Let them talk about how they felt, how they are feeling, and try to answer any questions that they still have.

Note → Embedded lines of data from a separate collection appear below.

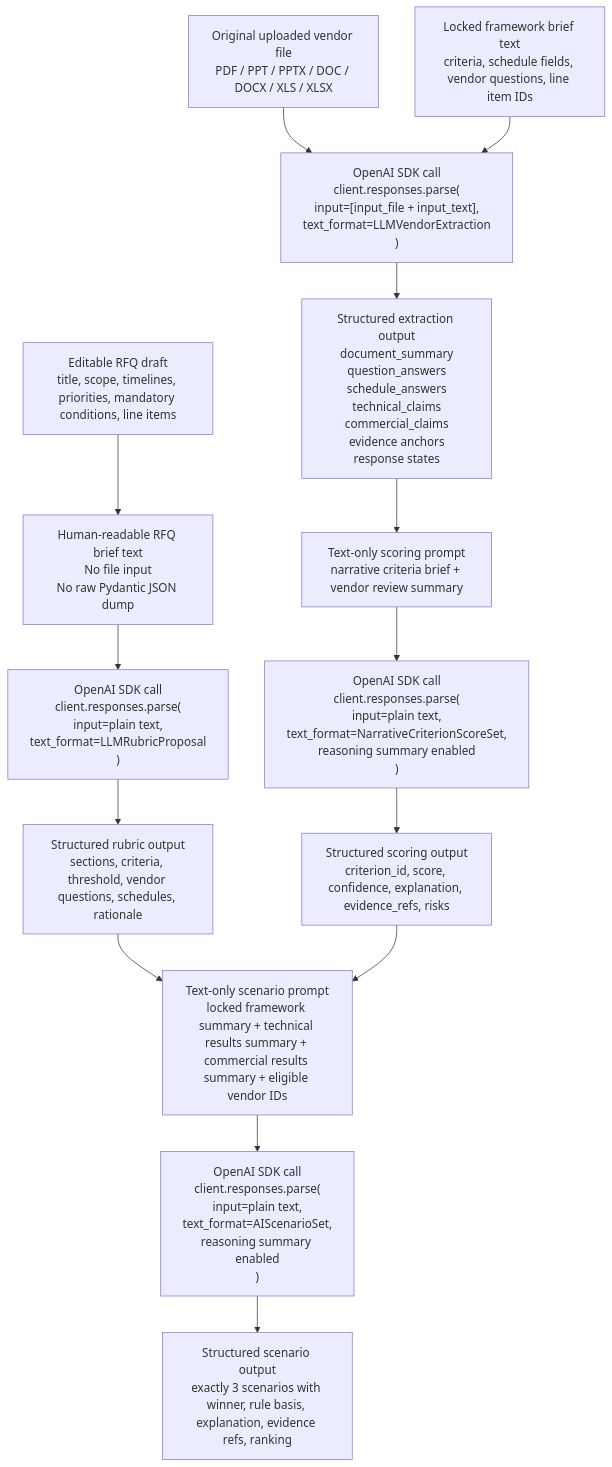
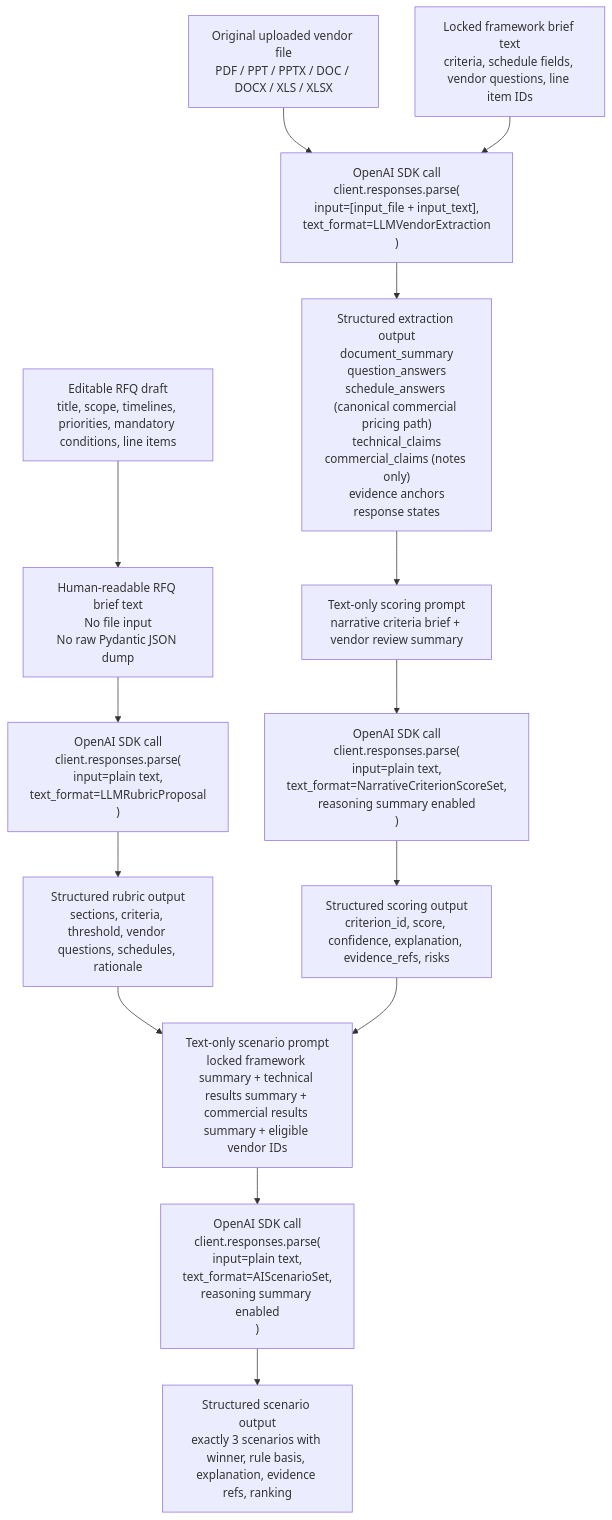
One commit to architworks/rfq_automation_system changed the second of 2 diagrams in docs/IMPLEMENTATION_PIPELINE.md. Above: the diagram before and after it, drawn with Mermaid. The commit also changed other lines of this file and 10 other files, not shown here.

First line of the commit message:
refactor: make commercial schedule rows the canonical pricing source and stop normalizing from commercial claims

````diff
--- a/docs/IMPLEMENTATION_PIPELINE.md
+++ b/docs/IMPLEMENTATION_PIPELINE.md
@@ -78,28 +78,28 @@
 ```mermaid
 flowchart TD
     RFQ["Editable RFQ draft<br/>title, scope, timelines, priorities, mandatory conditions, line items"]
     RFQBRIEF["Human-readable RFQ brief text<br/>No file input<br/>No raw Pydantic JSON dump"]
     RUBRICCALL["OpenAI SDK call<br/>client.responses.parse(<br/>input=plain text,<br/>text_format=LLMRubricProposal<br/>)"]
     RUBRICOUT["Structured rubric output<br/>sections, criteria, threshold, vendor questions, schedules, rationale"]
 
     VFILE["Original uploaded vendor file<br/>PDF / PPT / PPTX / DOC / DOCX / XLS / XLSX"]
     FRAMEWORK["Locked framework brief text<br/>criteria, schedule fields, vendor questions, line item IDs"]
     EXTRACTCALL["OpenAI SDK call<br/>client.responses.parse(<br/>input=[input_file + input_text],<br/>text_format=LLMVendorExtraction<br/>)"]
-    EXTRACTOUT["Structured extraction output<br/>document_summary<br/>question_answers<br/>schedule_answers<br/>technical_claims<br/>commercial_claims<br/>evidence anchors<br/>response states"]
+    EXTRACTOUT["Structured extraction output<br/>document_summary<br/>question_answers<br/>schedule_answers (canonical commercial pricing path)<br/>technical_claims<br/>commercial_claims (notes only)<br/>evidence anchors<br/>response states"]
 
     SCOREINPUT["Text-only scoring prompt<br/>narrative criteria brief + vendor review summary"]
     SCORECALL["OpenAI SDK call<br/>client.responses.parse(<br/>input=plain text,<br/>text_format=NarrativeCriterionScoreSet,<br/>reasoning summary enabled<br/>)"]
     SCOREOUT["Structured scoring output<br/>criterion_id, score, confidence, explanation, evidence_refs, risks"]
 
     SCENARIOINPUT["Text-only scenario prompt<br/>locked framework summary + technical results summary + commercial results summary + eligible vendor IDs"]
     SCENARIOCALL["OpenAI SDK call<br/>client.responses.parse(<br/>input=plain text,<br/>text_format=AIScenarioSet,<br/>reasoning summary enabled<br/>)"]
     SCENARIOOUT["Structured scenario output<br/>exactly 3 scenarios with winner, rule basis, explanation, evidence refs, ranking"]
 
     RFQ --> RFQBRIEF --> RUBRICCALL --> RUBRICOUT
     VFILE --> EXTRACTCALL
     FRAMEWORK --> EXTRACTCALL --> EXTRACTOUT
     EXTRACTOUT --> SCOREINPUT --> SCORECALL --> SCOREOUT
     RUBRICOUT --> SCENARIOINPUT
     SCOREOUT --> SCENARIOINPUT
     SCENARIOINPUT --> SCENARIOCALL --> SCENARIOOUT
 ```
````
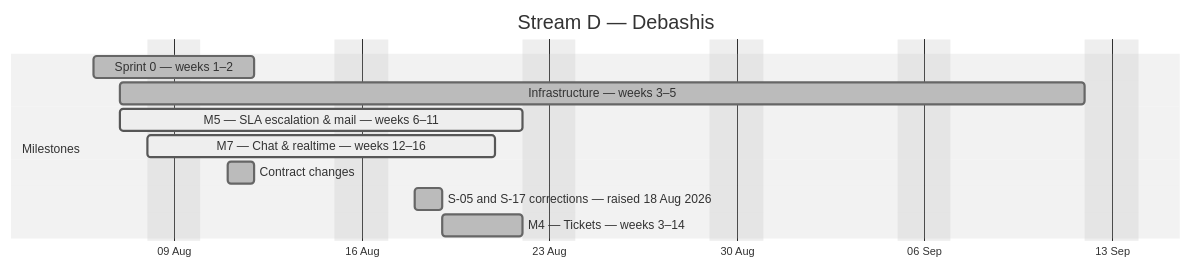
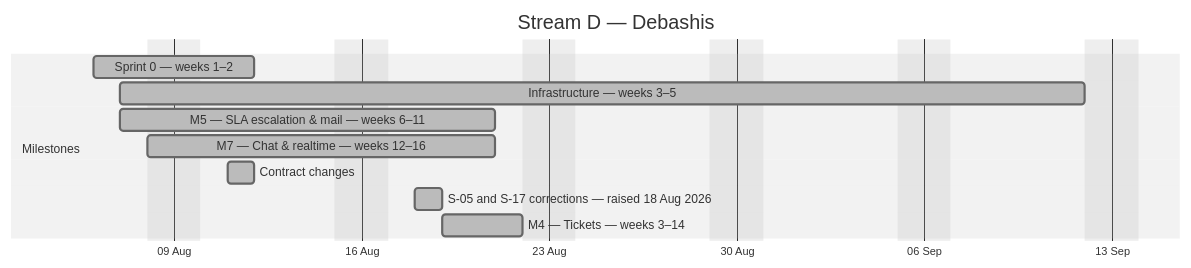
The fourth of 4 diagrams in docs/plan/GANTT.md (debashisedunext/EduTrack), drawn with Mermaid (neutral theme) before and after one commit. The commit also changed other lines of this file and 4 other files, not shown here.

````diff
--- a/docs/plan/GANTT.md
+++ b/docs/plan/GANTT.md
@@ -130,15 +130,15 @@
 ```mermaid
 gantt
     dateFormat YYYY-MM-DD
     axisFormat %d %b
     title Stream D — Debashis
     excludes weekends
     section Milestones
     Sprint 0 — weeks 1–2 :done, d0, 2026-08-06, 4d
     Infrastructure — weeks 3–5 :done, d1, 2026-08-07, 26d
-    M5 — SLA  escalation & mail — weeks 6–11 :active, d2, 2026-08-07, 11d
-    M7 — Chat & realtime — weeks 12–16 :active, d3, 2026-08-08, 10d
+    M5 — SLA  escalation & mail — weeks 6–11 :done, d2, 2026-08-07, 10d
+    M7 — Chat & realtime — weeks 12–16 :done, d3, 2026-08-08, 10d
     Contract changes :done, d4, 2026-08-11, 1d
     S-05 and S-17 corrections — raised 18 Aug 2026 :done, d5, 2026-08-18, 1d
     M4 — Tickets — weeks 3–14 :done, d6, 2026-08-19, 3d
 ```
````
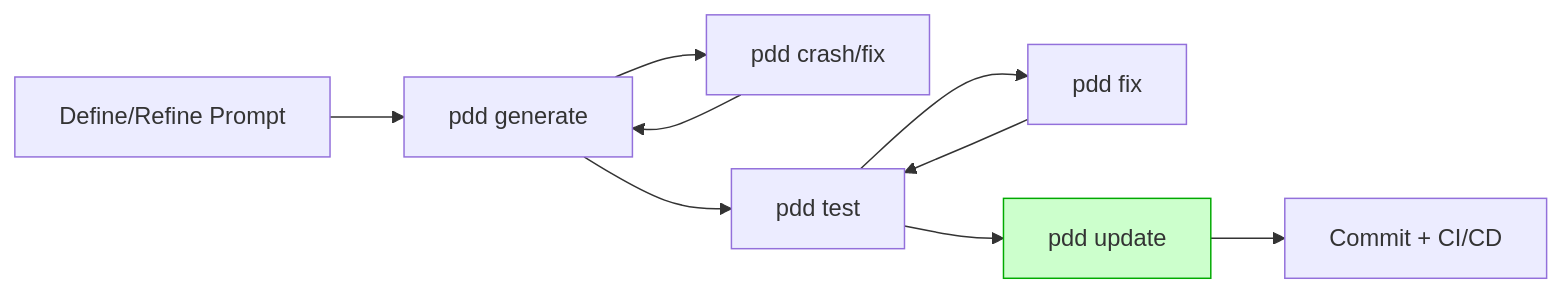
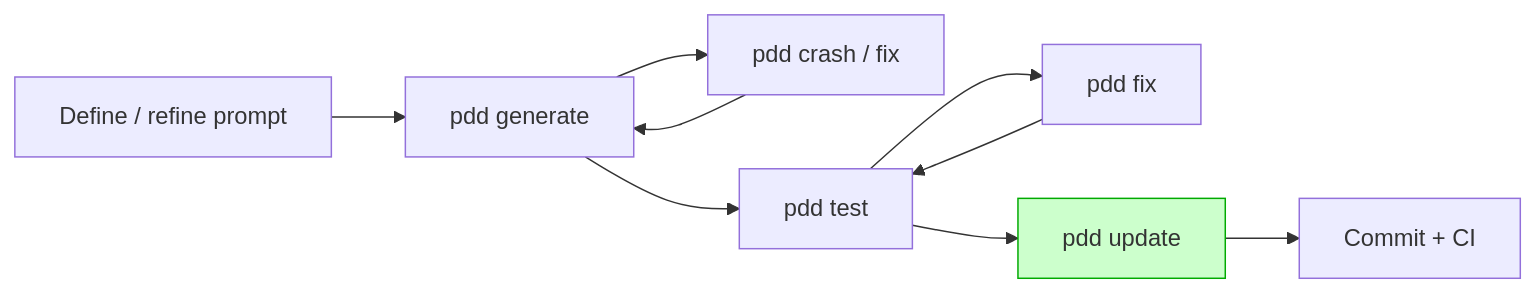
Before and after one commit to promptdriven/pdd: the diagram in docs/o3_whitepaper.md, drawn with Mermaid. The commit also changed other lines of this file and 3 other files, not shown here.

````diff
--- a/docs/o3_whitepaper.md
+++ b/docs/o3_whitepaper.md
@@ -130,10 +131,10 @@
 ```mermaid
 flowchart LR
-A[Define/Refine Prompt] --> B["`pdd generate`"]
-B --> C["`pdd crash/fix`"] --> B
-B --> D["`pdd test`"]
-D --> E["`pdd fix`"] --> D
-D --> F["`pdd update`"]:::sync
-F --> G[Commit + CI/CD]
+A[Define / refine prompt] --> B[pdd generate]
+B --> C[pdd crash / fix] --> B
+B --> D[pdd test]
+D --> E[pdd fix] --> D
+D --> F[pdd update]:::sync
+F --> G[Commit + CI]
 classDef sync fill:#ccffcc,stroke:#0a0;
 ```
````
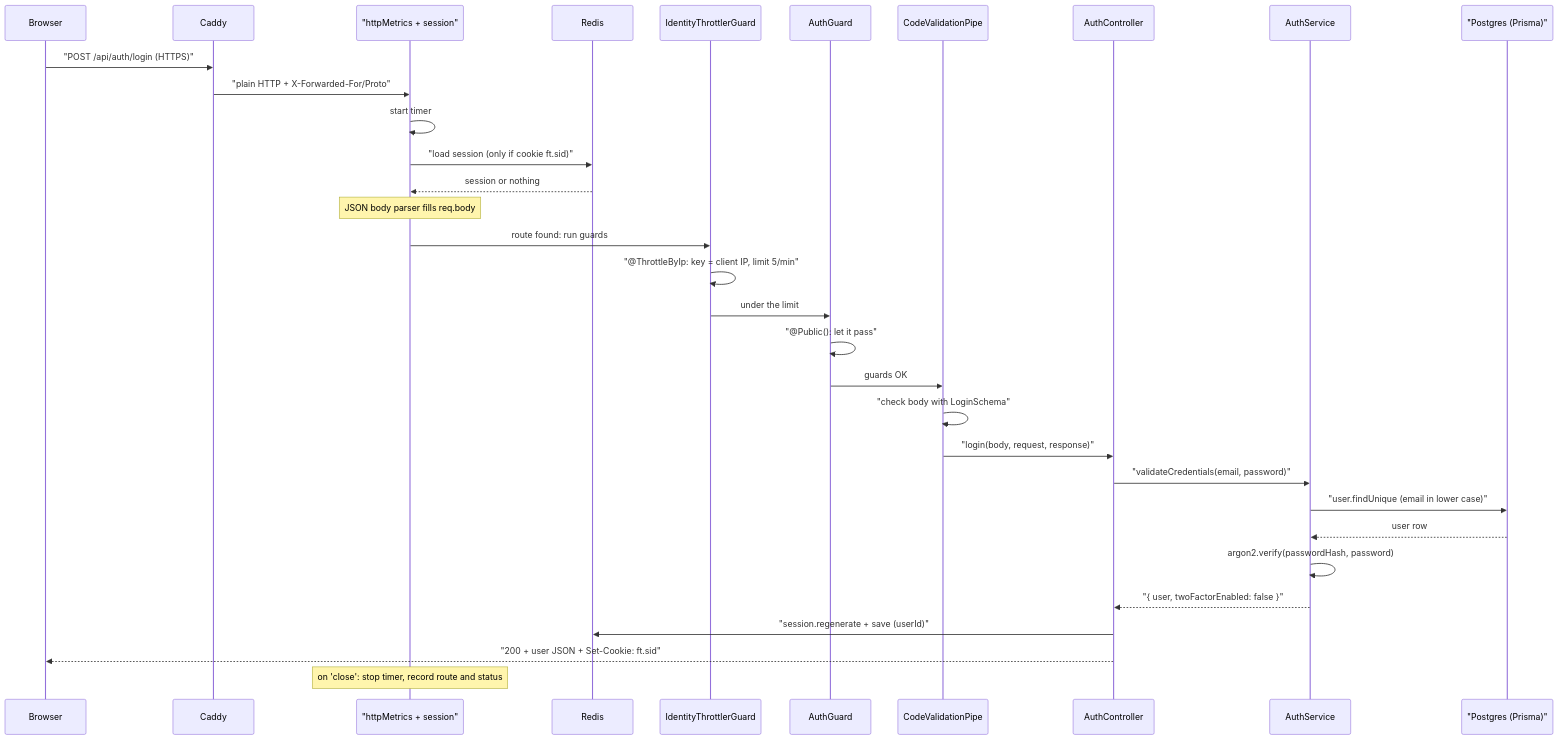
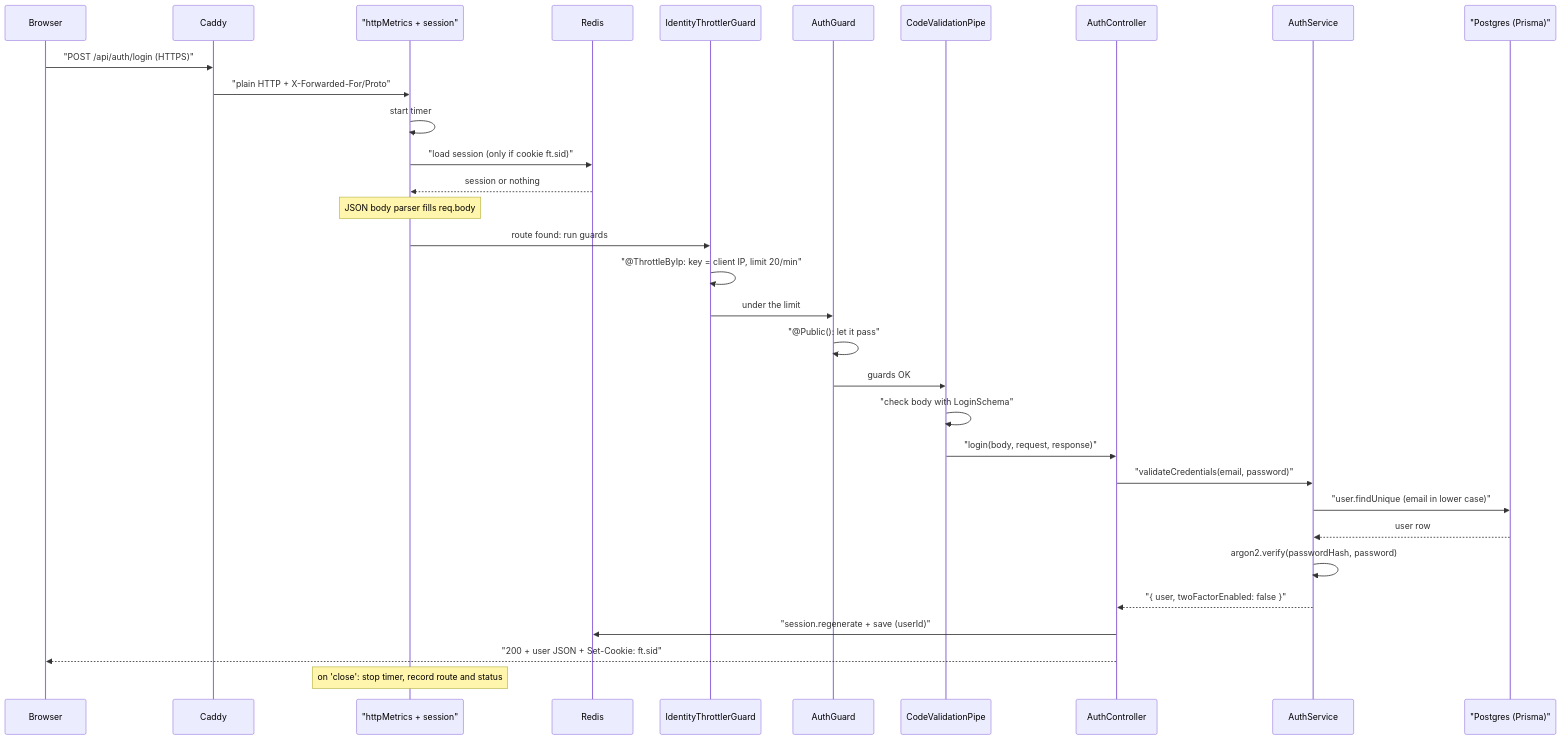
The sixth of 7 diagrams in docs/api/02-boot-and-request-flow.md (VictorBro/ft_transcendence), drawn with Mermaid before and after one commit. The commit also changed other lines of this file and 223 other files, not shown here.

````diff
--- a/docs/api/02-boot-and-request-flow.md
+++ b/docs/api/02-boot-and-request-flow.md
@@ -600,35 +601,35 @@
 ```mermaid
 sequenceDiagram
     participant B as Browser
     participant C as Caddy
     participant MW as "httpMetrics + session"
     participant R as Redis
     participant TG as IdentityThrottlerGuard
     participant AG as AuthGuard
     participant P as CodeValidationPipe
     participant CT as AuthController
     participant S as AuthService
     participant DB as "Postgres (Prisma)"
 
     B->>C: "POST /api/auth/login (HTTPS)"
     C->>MW: "plain HTTP + X-Forwarded-For/Proto"
     MW->>MW: start timer
     MW->>R: "load session (only if cookie ft.sid)"
     R-->>MW: session or nothing
     Note over MW: JSON body parser fills req.body
     MW->>TG: route found: run guards
-    TG->>TG: "@ThrottleByIp: key = client IP, limit 5/min"
+    TG->>TG: "@ThrottleByIp: key = client IP, limit 20/min"
     TG->>AG: under the limit
     AG->>AG: "@Public(): let it pass"
     AG->>P: guards OK
     P->>P: "check body with LoginSchema"
     P->>CT: "login(body, request, response)"
     CT->>S: "validateCredentials(email, password)"
     S->>DB: "user.findUnique (email in lower case)"
     DB-->>S: user row
     S->>S: argon2.verify(passwordHash, password)
     S-->>CT: "{ user, twoFactorEnabled: false }"
     CT->>R: "session.regenerate + save (userId)"
     CT-->>B: "200 + user JSON + Set-Cookie: ft.sid"
     Note over MW: on 'close': stop timer, record route and status
 ```
````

By opening up about how you feel as well will show them that it is ok to have emotions and grieve.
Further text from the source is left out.